In fact, these guidelines of theirs have increasingly shut out conservative viewpoints altogether, seeing how their current stable of writers like Matt Fraction resort to such awful assaults on conservative standings.
But make no mistake, one of the fundamental appeals of comics, and Marvel comics in particular, is the fact that they’re dangerous. They’re edgy. There’s an aura of the illicit to what we do that’s extremely attractive to our audience, and a necessary part of our appeal. Marvel Comics have always been dangerous and on the far edge of popular culture -- those Frank Miller "Daredevil" and "Wolverine" comics, for example, while they might seem a bit quaint by today’s standards, pushed the envelope when they first came out. We try not to do violence simply for the sake of violence and sexual material simply for the sake of sexual material, but in that same spirit, we’re likely going to be more permissive than some. The vast majority of our titles are rated at the T+ level or higher, which means that they’re aimed at a teenaged audience. And that audience is exposed to far greater amounts of violence and sexuality at an earlier age than anything you or I would have experience in our youth. Video games alone have redefined the standards for where the line is when addressing that audience. And it’s an audience that doesn’t want to feel talked down to, or that will accept a sanitized product. In a very real way, parents aren’t supposed to feel completely at ease with them -- that’s part of why kids like them!After all these years and their degeneration into sleaze, that's really rich. What about all the violence and even gratuitous sexual relations in Ultimate X-Men? Violence and sex alone do not a good story make; it's how well they suit the story that does. And when Brevoort says their current output is aimed at teens, I'm afraid it's at those who don't care about good writing. Or, put another way, they're so juvenile, it's no wonder they no longer please anyone. Why, he's practically given teens a bad name, making it sound as though they have no sense of judgment.

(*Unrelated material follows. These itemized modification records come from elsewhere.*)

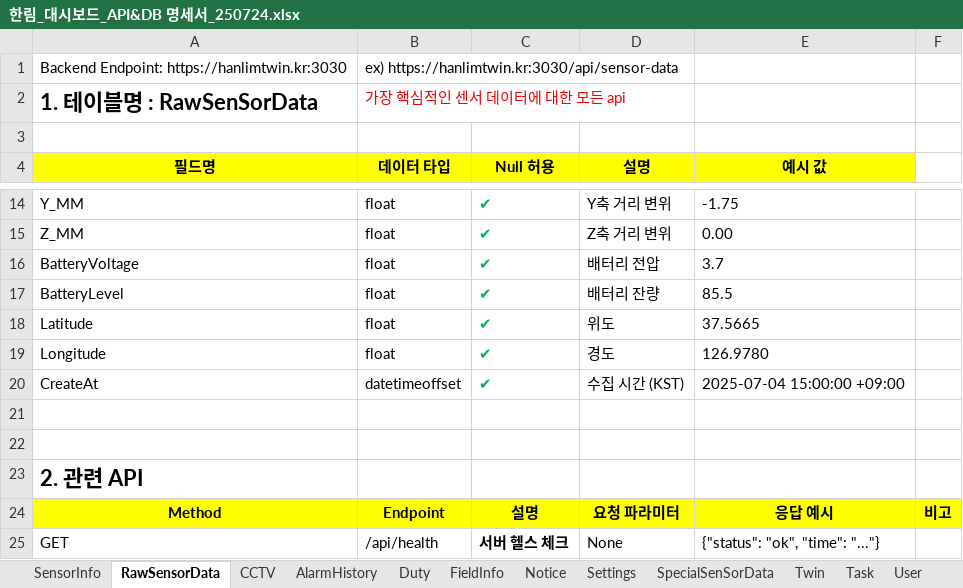
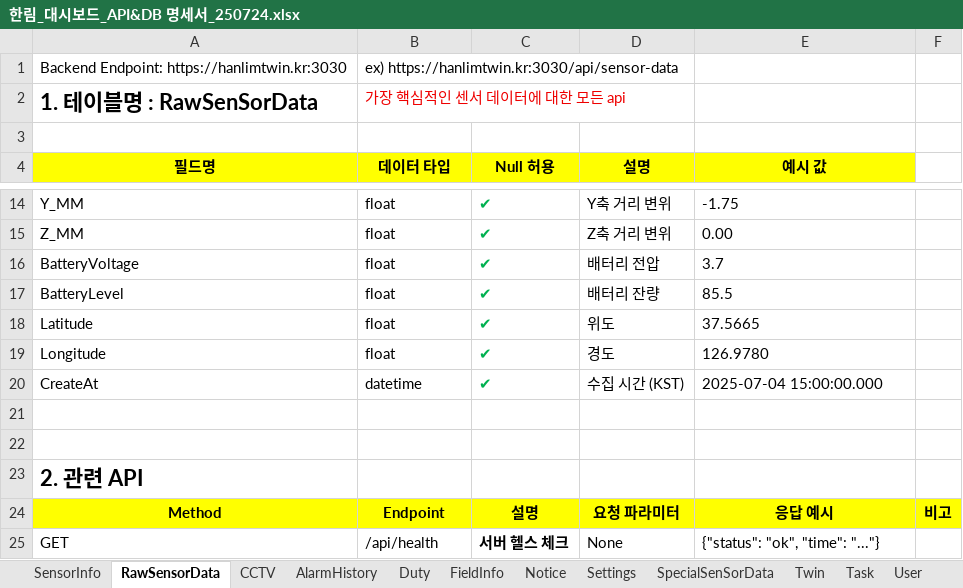
Before and after one commit to koreateamfighting/motivr, an Excel workbook: 모티브 프로젝트_DOCS/한림_대시보드_API&DB 명세서_250724.xlsx, sheet RawSensorData, drawn as a sheet; only a part is shown, gaps mark what is left out; values as stored, in another font and other column widths than the file's, no borders; charts and pictures not drawn; the diff names each change by its address in the sheet, - before the commit and + after, or states it on an @@ line.

```diff
--- a/모티브 프로젝트_DOCS/한림_대시보드_API&DB 명세서_250724.xlsx (sheet RawSensorData)
+++ b/모티브 프로젝트_DOCS/한림_대시보드_API&DB 명세서_250724.xlsx (sheet RawSensorData)
-B20 (데이터 타입): datetimeoffset
+B20 (데이터 타입): datetime
-E20 (예시 값): 2025-07-04 15:00:00 +09:00
+E20 (예시 값): 2025-07-04 15:00:00.000
```
Also changed, not shown: sheet AlarmHistory, charts or pictures, 2 other files.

So long as Brevoort remains with them, he too is a serious liability to Marvel. He may have once been decent enough, but today he's lost any talent he might've had, and is not helping Marvel one bit.
Once, Marvel was edgy and creative. Now, they're bankrupt.